What to produce: Every line of the records below that holds the word "main" belongs in the answer.

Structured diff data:
#####

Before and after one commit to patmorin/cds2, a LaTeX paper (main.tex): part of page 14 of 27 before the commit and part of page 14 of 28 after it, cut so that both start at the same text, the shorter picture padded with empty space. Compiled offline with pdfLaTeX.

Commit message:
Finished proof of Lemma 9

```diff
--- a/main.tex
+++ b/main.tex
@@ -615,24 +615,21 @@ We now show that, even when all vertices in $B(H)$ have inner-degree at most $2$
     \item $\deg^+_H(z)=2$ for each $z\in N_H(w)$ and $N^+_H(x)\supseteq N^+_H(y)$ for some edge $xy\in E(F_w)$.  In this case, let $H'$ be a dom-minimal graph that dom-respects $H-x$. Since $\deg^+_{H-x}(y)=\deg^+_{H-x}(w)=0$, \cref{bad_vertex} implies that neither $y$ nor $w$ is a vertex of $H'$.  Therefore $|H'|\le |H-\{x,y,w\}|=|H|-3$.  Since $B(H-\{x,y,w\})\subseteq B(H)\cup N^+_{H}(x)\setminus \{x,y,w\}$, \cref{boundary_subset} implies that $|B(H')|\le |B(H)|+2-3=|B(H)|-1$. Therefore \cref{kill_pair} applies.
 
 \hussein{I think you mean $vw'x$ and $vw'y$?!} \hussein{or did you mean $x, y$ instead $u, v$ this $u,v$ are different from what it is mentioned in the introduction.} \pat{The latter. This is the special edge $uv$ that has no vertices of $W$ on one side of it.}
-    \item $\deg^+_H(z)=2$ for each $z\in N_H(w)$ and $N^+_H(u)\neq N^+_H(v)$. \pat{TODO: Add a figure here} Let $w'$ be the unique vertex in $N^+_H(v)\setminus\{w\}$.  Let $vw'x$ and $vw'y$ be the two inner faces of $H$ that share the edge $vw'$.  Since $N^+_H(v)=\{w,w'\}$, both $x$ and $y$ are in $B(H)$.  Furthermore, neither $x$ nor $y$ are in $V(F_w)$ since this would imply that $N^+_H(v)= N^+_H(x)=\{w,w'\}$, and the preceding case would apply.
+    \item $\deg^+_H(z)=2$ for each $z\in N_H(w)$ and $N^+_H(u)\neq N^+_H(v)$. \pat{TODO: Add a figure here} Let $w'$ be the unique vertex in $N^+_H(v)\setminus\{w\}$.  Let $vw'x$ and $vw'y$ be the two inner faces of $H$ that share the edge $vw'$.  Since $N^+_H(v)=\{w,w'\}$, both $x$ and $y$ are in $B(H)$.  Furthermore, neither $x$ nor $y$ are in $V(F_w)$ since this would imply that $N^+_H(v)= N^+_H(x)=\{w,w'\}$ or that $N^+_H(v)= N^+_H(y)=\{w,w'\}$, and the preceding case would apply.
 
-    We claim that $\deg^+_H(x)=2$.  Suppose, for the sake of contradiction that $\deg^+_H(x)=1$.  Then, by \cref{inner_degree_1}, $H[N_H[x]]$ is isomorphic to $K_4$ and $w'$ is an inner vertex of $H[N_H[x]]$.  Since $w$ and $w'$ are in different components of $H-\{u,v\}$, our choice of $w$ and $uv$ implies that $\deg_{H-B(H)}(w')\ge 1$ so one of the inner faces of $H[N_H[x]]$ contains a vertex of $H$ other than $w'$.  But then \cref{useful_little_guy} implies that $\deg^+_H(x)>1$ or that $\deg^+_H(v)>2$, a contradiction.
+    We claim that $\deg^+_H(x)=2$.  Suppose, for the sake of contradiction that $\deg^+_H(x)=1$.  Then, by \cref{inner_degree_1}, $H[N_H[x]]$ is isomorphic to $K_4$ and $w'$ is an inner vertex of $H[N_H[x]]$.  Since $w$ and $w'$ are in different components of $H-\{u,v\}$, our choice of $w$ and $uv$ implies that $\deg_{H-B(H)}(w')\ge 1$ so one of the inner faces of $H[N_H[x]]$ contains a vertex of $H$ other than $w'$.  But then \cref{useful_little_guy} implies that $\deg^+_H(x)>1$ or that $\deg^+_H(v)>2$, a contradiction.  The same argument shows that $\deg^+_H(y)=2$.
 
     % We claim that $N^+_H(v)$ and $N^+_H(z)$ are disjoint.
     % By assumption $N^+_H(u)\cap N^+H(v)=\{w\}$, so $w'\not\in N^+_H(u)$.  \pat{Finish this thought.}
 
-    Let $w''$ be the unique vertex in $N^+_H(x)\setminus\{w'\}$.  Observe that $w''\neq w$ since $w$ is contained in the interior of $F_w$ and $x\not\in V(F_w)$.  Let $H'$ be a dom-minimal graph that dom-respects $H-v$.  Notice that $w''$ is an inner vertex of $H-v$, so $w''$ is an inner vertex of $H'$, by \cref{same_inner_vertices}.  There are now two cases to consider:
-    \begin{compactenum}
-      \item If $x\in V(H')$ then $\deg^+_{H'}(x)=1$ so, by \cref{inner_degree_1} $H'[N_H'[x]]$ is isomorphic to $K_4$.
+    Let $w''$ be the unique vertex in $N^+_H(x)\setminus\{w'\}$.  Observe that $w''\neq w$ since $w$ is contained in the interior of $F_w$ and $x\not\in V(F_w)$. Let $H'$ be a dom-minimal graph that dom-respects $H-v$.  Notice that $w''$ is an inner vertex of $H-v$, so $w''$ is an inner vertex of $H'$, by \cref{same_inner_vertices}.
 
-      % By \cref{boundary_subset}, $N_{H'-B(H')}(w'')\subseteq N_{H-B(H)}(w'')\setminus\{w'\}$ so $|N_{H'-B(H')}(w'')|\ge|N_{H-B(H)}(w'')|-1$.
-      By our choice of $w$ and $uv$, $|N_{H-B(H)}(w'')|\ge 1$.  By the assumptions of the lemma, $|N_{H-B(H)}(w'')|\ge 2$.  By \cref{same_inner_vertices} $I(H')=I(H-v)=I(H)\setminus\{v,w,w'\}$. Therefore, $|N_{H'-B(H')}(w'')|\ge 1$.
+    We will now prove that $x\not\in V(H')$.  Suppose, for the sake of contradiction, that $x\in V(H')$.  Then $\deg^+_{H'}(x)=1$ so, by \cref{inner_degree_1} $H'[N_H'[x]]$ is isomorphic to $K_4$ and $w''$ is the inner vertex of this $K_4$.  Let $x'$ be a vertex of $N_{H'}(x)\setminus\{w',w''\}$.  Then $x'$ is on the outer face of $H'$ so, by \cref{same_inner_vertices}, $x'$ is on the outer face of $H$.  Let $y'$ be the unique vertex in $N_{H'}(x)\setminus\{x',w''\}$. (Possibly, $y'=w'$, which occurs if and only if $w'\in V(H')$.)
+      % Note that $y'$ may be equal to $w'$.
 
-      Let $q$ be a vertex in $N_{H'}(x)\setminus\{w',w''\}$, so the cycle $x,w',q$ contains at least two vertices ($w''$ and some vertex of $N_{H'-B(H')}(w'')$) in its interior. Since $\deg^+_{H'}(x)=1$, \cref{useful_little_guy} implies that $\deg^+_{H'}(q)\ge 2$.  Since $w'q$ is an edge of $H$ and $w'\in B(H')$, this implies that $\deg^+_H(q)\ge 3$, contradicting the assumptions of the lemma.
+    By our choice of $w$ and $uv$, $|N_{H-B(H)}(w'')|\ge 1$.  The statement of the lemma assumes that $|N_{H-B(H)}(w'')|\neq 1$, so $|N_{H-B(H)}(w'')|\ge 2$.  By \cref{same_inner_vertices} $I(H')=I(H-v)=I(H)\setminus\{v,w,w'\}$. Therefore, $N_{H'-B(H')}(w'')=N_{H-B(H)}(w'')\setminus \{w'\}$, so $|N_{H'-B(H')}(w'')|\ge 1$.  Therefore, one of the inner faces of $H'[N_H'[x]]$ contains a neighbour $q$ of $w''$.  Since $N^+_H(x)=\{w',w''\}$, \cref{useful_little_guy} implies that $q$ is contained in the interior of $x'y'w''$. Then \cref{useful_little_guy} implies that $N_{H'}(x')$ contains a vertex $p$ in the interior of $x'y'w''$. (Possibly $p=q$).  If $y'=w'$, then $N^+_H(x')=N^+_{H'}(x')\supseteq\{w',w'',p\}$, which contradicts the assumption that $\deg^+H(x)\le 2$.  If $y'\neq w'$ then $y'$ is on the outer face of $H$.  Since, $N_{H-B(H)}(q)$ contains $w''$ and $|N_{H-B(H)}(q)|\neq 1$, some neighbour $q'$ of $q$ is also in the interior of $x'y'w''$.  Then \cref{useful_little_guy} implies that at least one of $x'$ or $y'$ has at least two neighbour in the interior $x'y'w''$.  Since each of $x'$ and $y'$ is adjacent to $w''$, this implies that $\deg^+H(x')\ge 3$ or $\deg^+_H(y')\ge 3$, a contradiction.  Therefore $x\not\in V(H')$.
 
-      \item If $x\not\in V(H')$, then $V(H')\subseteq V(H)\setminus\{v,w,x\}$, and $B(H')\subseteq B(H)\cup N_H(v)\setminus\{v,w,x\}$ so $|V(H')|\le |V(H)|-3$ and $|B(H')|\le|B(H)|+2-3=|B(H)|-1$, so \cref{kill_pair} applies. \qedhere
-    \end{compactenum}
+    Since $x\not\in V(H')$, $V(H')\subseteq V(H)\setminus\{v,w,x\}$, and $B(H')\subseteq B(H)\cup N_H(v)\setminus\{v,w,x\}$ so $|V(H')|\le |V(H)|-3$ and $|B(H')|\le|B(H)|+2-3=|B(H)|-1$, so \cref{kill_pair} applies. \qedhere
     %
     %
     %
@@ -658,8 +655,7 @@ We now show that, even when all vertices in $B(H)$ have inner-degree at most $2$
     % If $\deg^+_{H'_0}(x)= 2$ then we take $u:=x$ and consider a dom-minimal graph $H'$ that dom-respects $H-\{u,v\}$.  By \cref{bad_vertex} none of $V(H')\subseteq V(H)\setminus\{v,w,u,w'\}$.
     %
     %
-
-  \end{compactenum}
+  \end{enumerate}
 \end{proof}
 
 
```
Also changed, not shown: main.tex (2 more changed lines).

#####

Answer section:
Before and after one commit to patmorin/cds2, a LaTeX paper (main.tex): part of page 14 of 27 before the commit and part of page 14 of 28 after it, cut so that both start at the same text, the shorter picture padded with empty space. Compiled offline with pdfLaTeX.
--- a/main.tex
+++ b/main.tex
Also changed, not shown: main.tex (2 more changed lines).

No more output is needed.